Vitac is one of the more well-known captioning companies. Many of their positions are in-house, but they do hire remote realtime captioners as well. However, to qualify for a remote position you have to be trained and have experience in captioning. Another thing that's interesting about Vitac is that their captioners are employees of the company, not independent contractors. This is a little unusual because most of the captioning jobs I find are independent contractor positions.
Go here for more information on captioning jobs at Vitac.
#6 – National Captioning Institute
NCI (National Captioning Institute) has regular openings for court reporters and voice writers with experience to work at home. This company offers benefits (insurance, etc.) and paid training to their workers. To qualify, you must have at least an Undergrad degree, HS diploma plus three years related work experience, OR training/certification in court reporting or voice captioning.
Go here for more information on captioning work at NCI.
#7 – Rev
This is one of the few companies that will hire beginners for closed captioning work. However, the pay is not great compared to what you would earn doing this for one of the other companies that insists on experienced and/or trained workers. According to Rev, you will earn $0.40-$0.75 per video minute. Paid weekly, via PayPal.
Go here for more information on captioning jobs at Rev.
2 Places to Find Closed Captioning Jobs
#1 – Indeed
I frequently find online captioning jobs posted at Indeed, one of the most popular job search sites.
You can go here to browse now and see what companies are currently hiring captioners.
#2 – FlexJobs
FlexJobs is a popular job search site specializing in remote, flexible work that I've often used for research. FlexJobs promises 100 percent scam-free job postings. I have seen several remote closed captioning positions posted there before.
There is a fee of $14.95 to sign up for a membership and gain access to all the listings, but you can set your account up so that it does not automatically bill you monthly if you just want to try it for a month to see if it's worth paying for on an ongoing basis.
Go here to browse closed captioning positions on FlexJobs. Note you won't be able to see the names of the companies unless you are a paid member, but you can get a good idea of how many positions are open.
Where To Get Trained
If you don't already have the training and certification you need to qualify for the above jobs, you'll want to check out the National Court Reporting Association website (NCRA).
From what I've gathered, this is a good, reliable online resource for anyone wanting to break into the court reporting and captioning industries.
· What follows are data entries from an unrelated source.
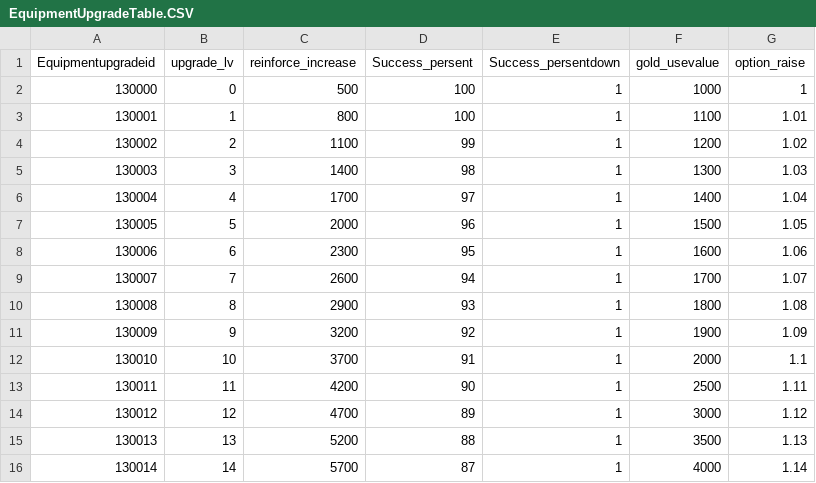
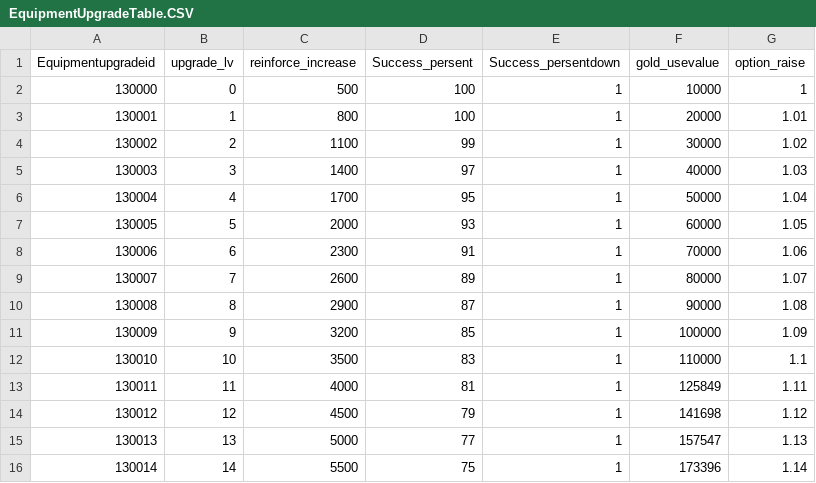
Before and after one commit to Kim-coding/SkillMaster, a CSV file: Assets/Resources/Table/EquipmentUpgradeTable.CSV, drawn as a sheet; only a part is shown; the diff covers the shown part only.

```diff
--- a/Assets/Resources/Table/EquipmentUpgradeTable.CSV
+++ b/Assets/Resources/Table/EquipmentUpgradeTable.CSV
@@ -1,16 +1,16 @@
 Equipmentupgradeid,upgrade_lv,reinforce_increase,Success_persent,Success_persentdown,gold_usevalue,option_raise
-130000,0,500,100,1,1000,1
-130001,1,800,100,1,1100,1.01
-130002,2,1100,99,1,1200,1.02
-130003,3,1400,98,1,1300,1.03
-130004,4,1700,97,1,1400,1.04
-130005,5,2000,96,1,1500,1.05
-130006,6,2300,95,1,1600,1.06
-130007,7,2600,94,1,1700,1.07
-130008,8,2900,93,1,1800,1.08
-130009,9,3200,92,1,1900,1.09
-130010,10,3700,91,1,2000,1.1
-130011,11,4200,90,1,2500,1.11
-130012,12,4700,89,1,3000,1.12
-130013,13,5200,88,1,3500,1.13
-130014,14,5700,87,1,4000,1.14
+130000,0,500,100,1,10000,1
+130001,1,800,100,1,20000,1.01
+130002,2,1100,99,1,30000,1.02
+130003,3,1400,97,1,40000,1.03
+130004,4,1700,95,1,50000,1.04
+130005,5,2000,93,1,60000,1.05
+130006,6,2300,91,1,70000,1.06
+130007,7,2600,89,1,80000,1.07
+130008,8,2900,87,1,90000,1.08
+130009,9,3200,85,1,100000,1.09
+130010,10,3500,83,1,110000,1.1
+130011,11,4000,81,1,125849,1.11
+130012,12,4500,79,1,141698,1.12
+130013,13,5000,77,1,157547,1.13
+130014,14,5500,75,1,173396,1.14
```
Also changed, not shown: 138 edited cells elsewhere in this file, Assets/Resources/Table/SkillSummonTable.CSV, Assets/Resources/Table/StageTable.CSV.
You can find information there on schools and certification programs as well as employment opportunities.
Don't Think Captioning Is For You?
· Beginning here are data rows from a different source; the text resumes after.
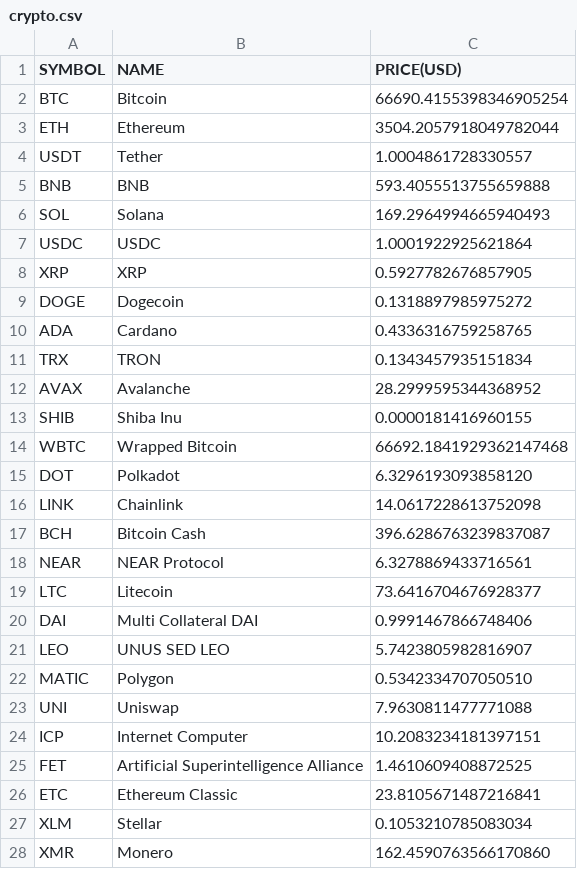
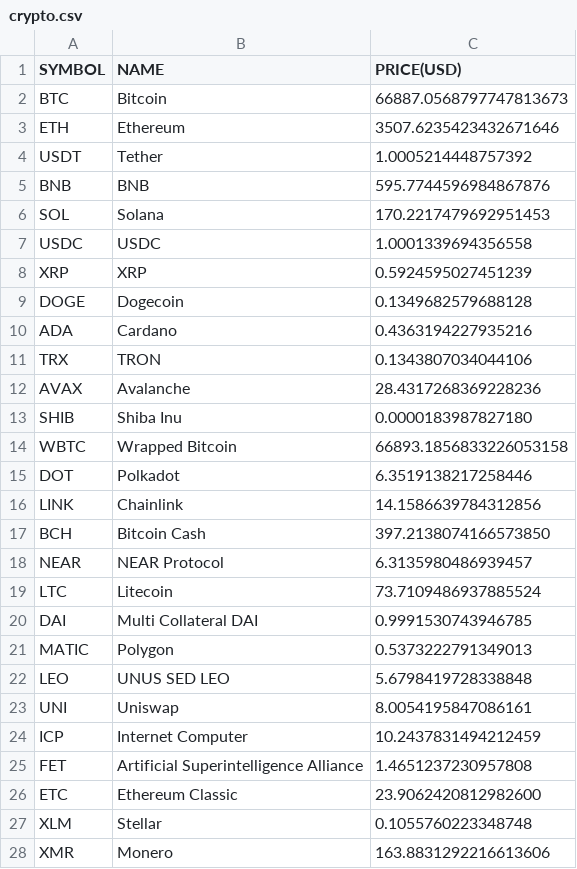
Before and after one commit to chrisliti/Crypto-Test, a CSV file: crypto.csv, drawn as a sheet; only a part is shown; the diff covers the shown part only.

```diff
--- a/crypto.csv
+++ b/crypto.csv
@@ -1,28 +1,28 @@
 SYMBOL,NAME,PRICE(USD)
-BTC,Bitcoin,66690.4155398346905254
-ETH,Ethereum,3504.2057918049782044
-USDT,Tether,1.0004861728330557
-BNB,BNB,593.4055513755659888
-SOL,Solana,169.2964994665940493
-USDC,USDC,1.0001922925621864
-XRP,XRP,0.5927782676857905
-DOGE,Dogecoin,0.1318897985975272
-ADA,Cardano,0.4336316759258765
-TRX,TRON,0.1343457935151834
-AVAX,Avalanche,28.2999595344368952
-SHIB,Shiba Inu,0.0000181416960155
-WBTC,Wrapped Bitcoin,66692.1841929362147468
-DOT,Polkadot,6.3296193093858120
-LINK,Chainlink,14.0617228613752098
-BCH,Bitcoin Cash,396.6286763239837087
-NEAR,NEAR Protocol,6.3278869433716561
-LTC,Litecoin,73.6416704676928377
-DAI,Multi Collateral DAI,0.9991467866748406
-LEO,UNUS SED LEO,5.7423805982816907
-MATIC,Polygon,0.5342334707050510
-UNI,Uniswap,7.9630811477771088
-ICP,Internet Computer,10.2083234181397151
-FET,Artificial Superintelligence Alliance,1.4610609408872525
-ETC,Ethereum Classic,23.8105671487216841
-XLM,Stellar,0.1053210785083034
-XMR,Monero,162.4590763566170860
+BTC,Bitcoin,66887.0568797747813673
+ETH,Ethereum,3507.6235423432671646
+USDT,Tether,1.0005214448757392
+BNB,BNB,595.7744596984867876
+SOL,Solana,170.2217479692951453
+USDC,USDC,1.0001339694356558
+XRP,XRP,0.5924595027451239
+DOGE,Dogecoin,0.1349682579688128
+ADA,Cardano,0.4363194227935216
+TRX,TRON,0.1343807034044106
+AVAX,Avalanche,28.4317268369228236
+SHIB,Shiba Inu,0.0000183987827180
+WBTC,Wrapped Bitcoin,66893.1856833226053158
+DOT,Polkadot,6.3519138217258446
+LINK,Chainlink,14.1586639784312856
+BCH,Bitcoin Cash,397.2138074166573850
+NEAR,NEAR Protocol,6.3135980486939457
+LTC,Litecoin,73.7109486937885524
+DAI,Multi Collateral DAI,0.9991530743946785
+MATIC,Polygon,0.5373222791349013
+LEO,UNUS SED LEO,5.6798419728338848
+UNI,Uniswap,8.0054195847086161
+ICP,Internet Computer,10.2437831494212459
+FET,Artificial Superintelligence Alliance,1.4651237230957808
+ETC,Ethereum Classic,23.9062420812982600
+XLM,Stellar,0.1055760223348748
+XMR,Monero,163.8831292216613606
```
Also changed, not shown: 3 added rows, 3 removed rows and 70 edited cells elsewhere in this file, crypto dated.csv.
Then be sure to check out this massive list of 100 transcription jobs. This is a related field that's a little easier to get started in.
Good luck to you!